An image-free reproduction of the data below is needed: print it exactly.

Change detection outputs
==============================

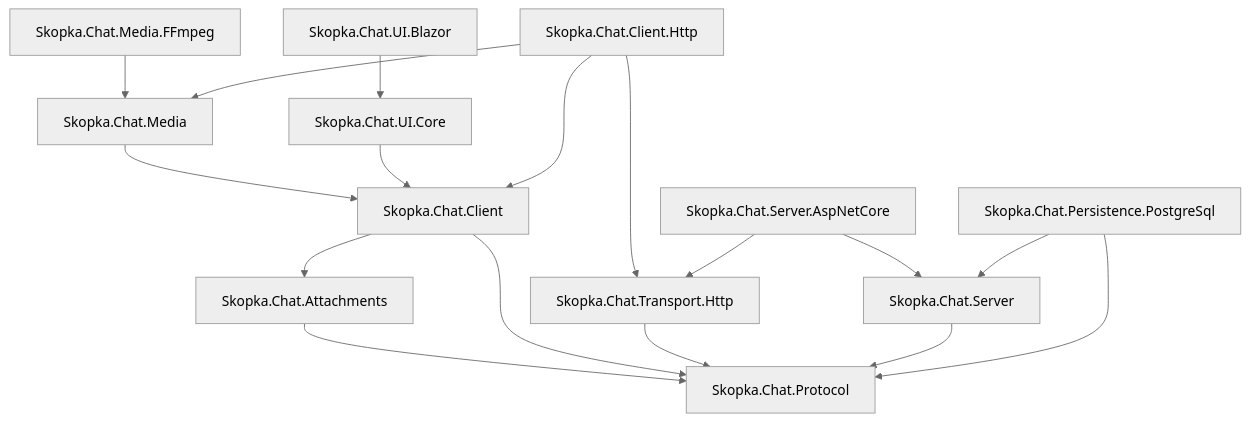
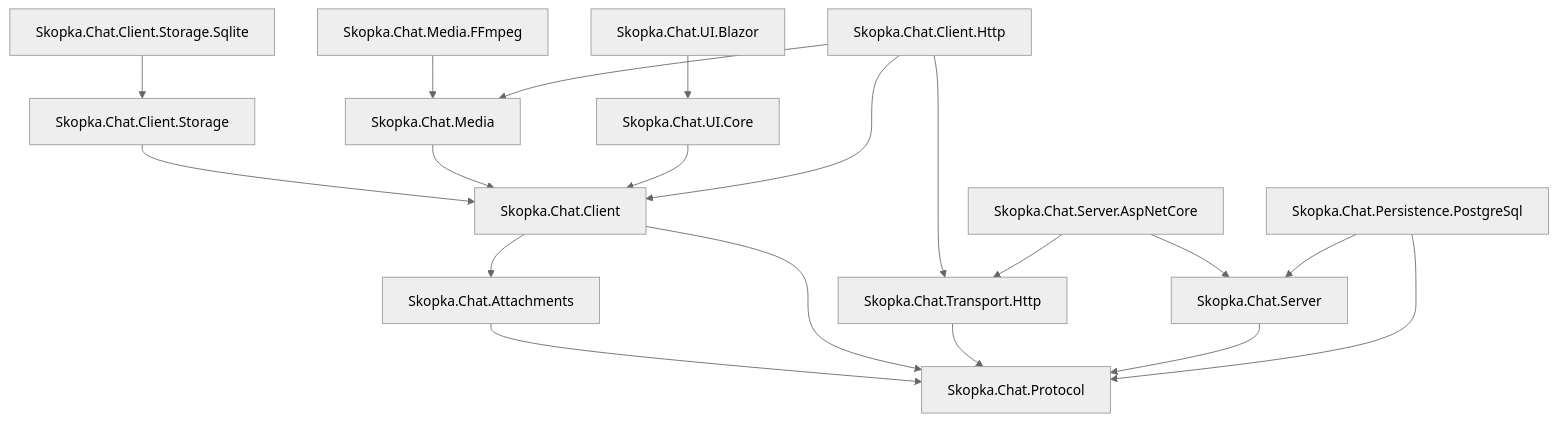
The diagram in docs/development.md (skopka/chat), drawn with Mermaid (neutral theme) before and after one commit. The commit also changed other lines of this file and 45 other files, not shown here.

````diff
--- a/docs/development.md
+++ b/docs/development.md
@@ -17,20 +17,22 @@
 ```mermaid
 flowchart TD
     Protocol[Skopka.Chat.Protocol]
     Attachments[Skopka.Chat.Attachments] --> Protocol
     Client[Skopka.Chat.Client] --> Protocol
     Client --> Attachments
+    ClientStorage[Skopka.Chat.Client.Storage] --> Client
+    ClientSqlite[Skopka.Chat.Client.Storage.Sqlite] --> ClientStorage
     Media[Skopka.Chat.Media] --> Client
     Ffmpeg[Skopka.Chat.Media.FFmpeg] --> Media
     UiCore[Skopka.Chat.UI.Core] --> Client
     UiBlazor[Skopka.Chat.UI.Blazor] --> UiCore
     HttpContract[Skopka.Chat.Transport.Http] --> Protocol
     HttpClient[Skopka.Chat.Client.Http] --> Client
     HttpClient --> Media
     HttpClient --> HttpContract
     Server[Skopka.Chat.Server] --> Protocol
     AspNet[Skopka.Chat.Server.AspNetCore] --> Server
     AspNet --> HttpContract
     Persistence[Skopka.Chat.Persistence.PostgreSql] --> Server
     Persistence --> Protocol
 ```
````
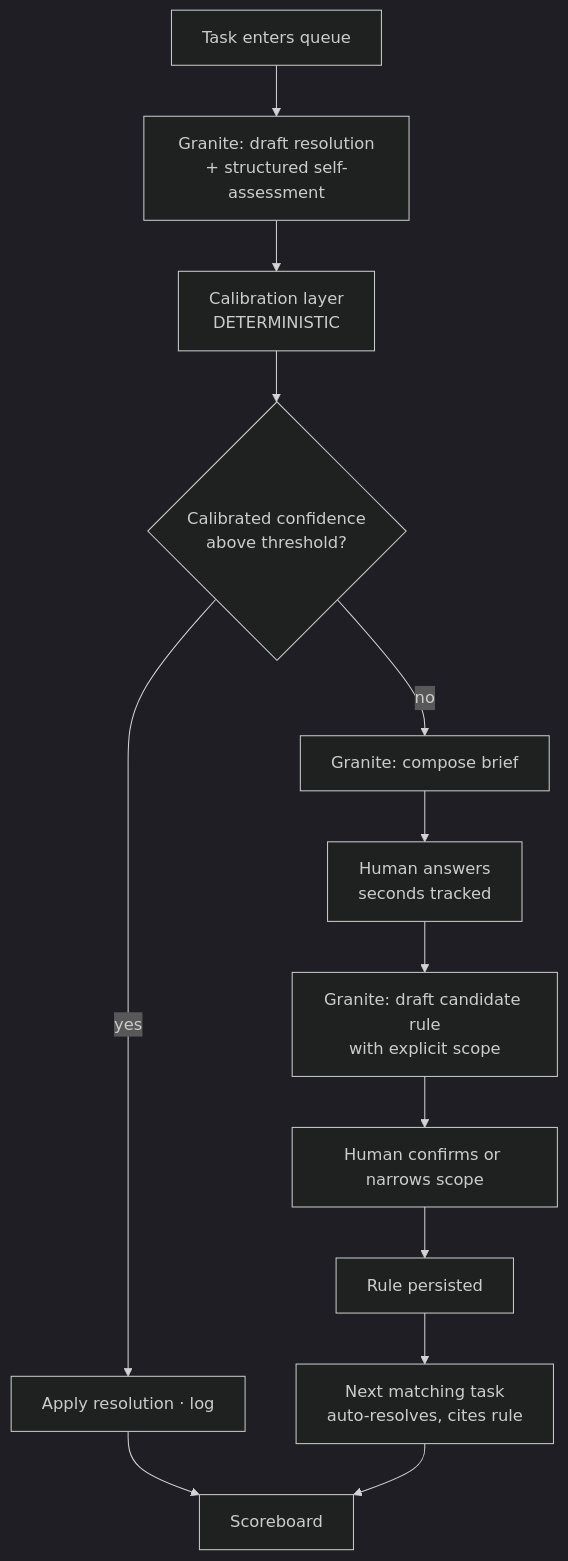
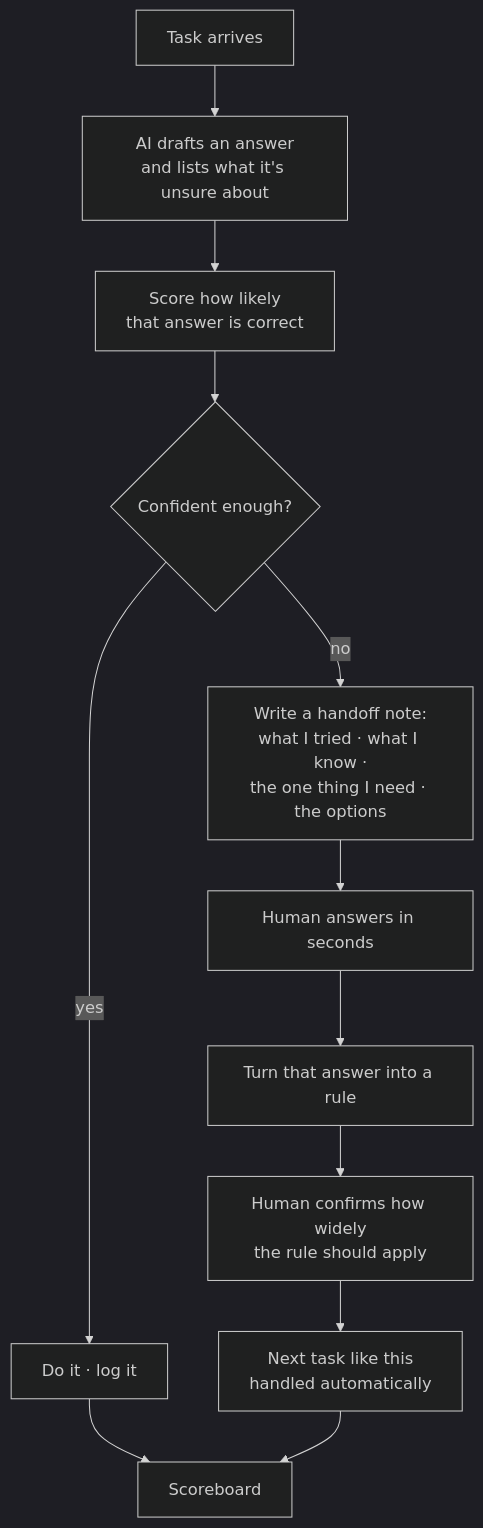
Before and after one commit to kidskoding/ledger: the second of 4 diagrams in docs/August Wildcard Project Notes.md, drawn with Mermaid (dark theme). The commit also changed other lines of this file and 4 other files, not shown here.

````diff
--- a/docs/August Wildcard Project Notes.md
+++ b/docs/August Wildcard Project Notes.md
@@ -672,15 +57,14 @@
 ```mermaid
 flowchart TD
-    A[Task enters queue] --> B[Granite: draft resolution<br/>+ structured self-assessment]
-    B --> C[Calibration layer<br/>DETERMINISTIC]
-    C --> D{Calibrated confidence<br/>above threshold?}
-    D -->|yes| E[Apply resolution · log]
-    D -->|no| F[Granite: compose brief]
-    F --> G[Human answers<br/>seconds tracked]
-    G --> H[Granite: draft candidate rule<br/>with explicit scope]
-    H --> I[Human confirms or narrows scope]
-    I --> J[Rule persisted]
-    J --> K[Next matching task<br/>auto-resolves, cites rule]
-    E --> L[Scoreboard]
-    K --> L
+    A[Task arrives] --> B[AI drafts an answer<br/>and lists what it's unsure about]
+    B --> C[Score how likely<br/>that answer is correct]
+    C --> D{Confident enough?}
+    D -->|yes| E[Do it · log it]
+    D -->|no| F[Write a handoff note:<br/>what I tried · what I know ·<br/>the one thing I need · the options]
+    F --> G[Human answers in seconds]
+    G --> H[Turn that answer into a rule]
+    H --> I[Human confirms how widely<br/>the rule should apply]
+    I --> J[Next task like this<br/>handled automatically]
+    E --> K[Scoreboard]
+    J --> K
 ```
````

==============================

◆ Task answer ◆
The diagram in docs/development.md (skopka/chat), drawn with Mermaid (neutral theme) before and after one commit. The commit also changed other lines of this file and 45 other files, not shown here.

````diff
--- a/docs/development.md
+++ b/docs/development.md
@@ -17,20 +17,22 @@
 ```mermaid
 flowchart TD
     Protocol[Skopka.Chat.Protocol]
     Attachments[Skopka.Chat.Attachments] --> Protocol
     Client[Skopka.Chat.Client] --> Protocol
     Client --> Attachments
+    ClientStorage[Skopka.Chat.Client.Storage] --> Client
+    ClientSqlite[Skopka.Chat.Client.Storage.Sqlite] --> ClientStorage
     Media[Skopka.Chat.Media] --> Client
     Ffmpeg[Skopka.Chat.Media.FFmpeg] --> Media
     UiCore[Skopka.Chat.UI.Core] --> Client
     UiBlazor[Skopka.Chat.UI.Blazor] --> UiCore
     HttpContract[Skopka.Chat.Transport.Http] --> Protocol
     HttpClient[Skopka.Chat.Client.Http] --> Client
     HttpClient --> Media
     HttpClient --> HttpContract
     Server[Skopka.Chat.Server] --> Protocol
     AspNet[Skopka.Chat.Server.AspNetCore] --> Server
     AspNet --> HttpContract
     Persistence[Skopka.Chat.Persistence.PostgreSql] --> Server
     Persistence --> Protocol
 ```
````
Before and after one commit to kidskoding/ledger: the second of 4 diagrams in docs/August Wildcard Project Notes.md, drawn with Mermaid (dark theme). The commit also changed other lines of this file and 4 other files, not shown here.

````diff
--- a/docs/August Wildcard Project Notes.md
+++ b/docs/August Wildcard Project Notes.md
@@ -672,15 +57,14 @@
 ```mermaid
 flowchart TD
-    A[Task enters queue] --> B[Granite: draft resolution<br/>+ structured self-assessment]
-    B --> C[Calibration layer<br/>DETERMINISTIC]
-    C --> D{Calibrated confidence<br/>above threshold?}
-    D -->|yes| E[Apply resolution · log]
-    D -->|no| F[Granite: compose brief]
-    F --> G[Human answers<br/>seconds tracked]
-    G --> H[Granite: draft candidate rule<br/>with explicit scope]
-    H --> I[Human confirms or narrows scope]
-    I --> J[Rule persisted]
-    J --> K[Next matching task<br/>auto-resolves, cites rule]
-    E --> L[Scoreboard]
-    K --> L
+    A[Task arrives] --> B[AI drafts an answer<br/>and lists what it's unsure about]
+    B --> C[Score how likely<br/>that answer is correct]
+    C --> D{Confident enough?}
+    D -->|yes| E[Do it · log it]
+    D -->|no| F[Write a handoff note:<br/>what I tried · what I know ·<br/>the one thing I need · the options]
+    F --> G[Human answers in seconds]
+    G --> H[Turn that answer into a rule]
+    H --> I[Human confirms how widely<br/>the rule should apply]
+    I --> J[Next task like this<br/>handled automatically]
+    E --> K[Scoreboard]
+    J --> K
 ```
````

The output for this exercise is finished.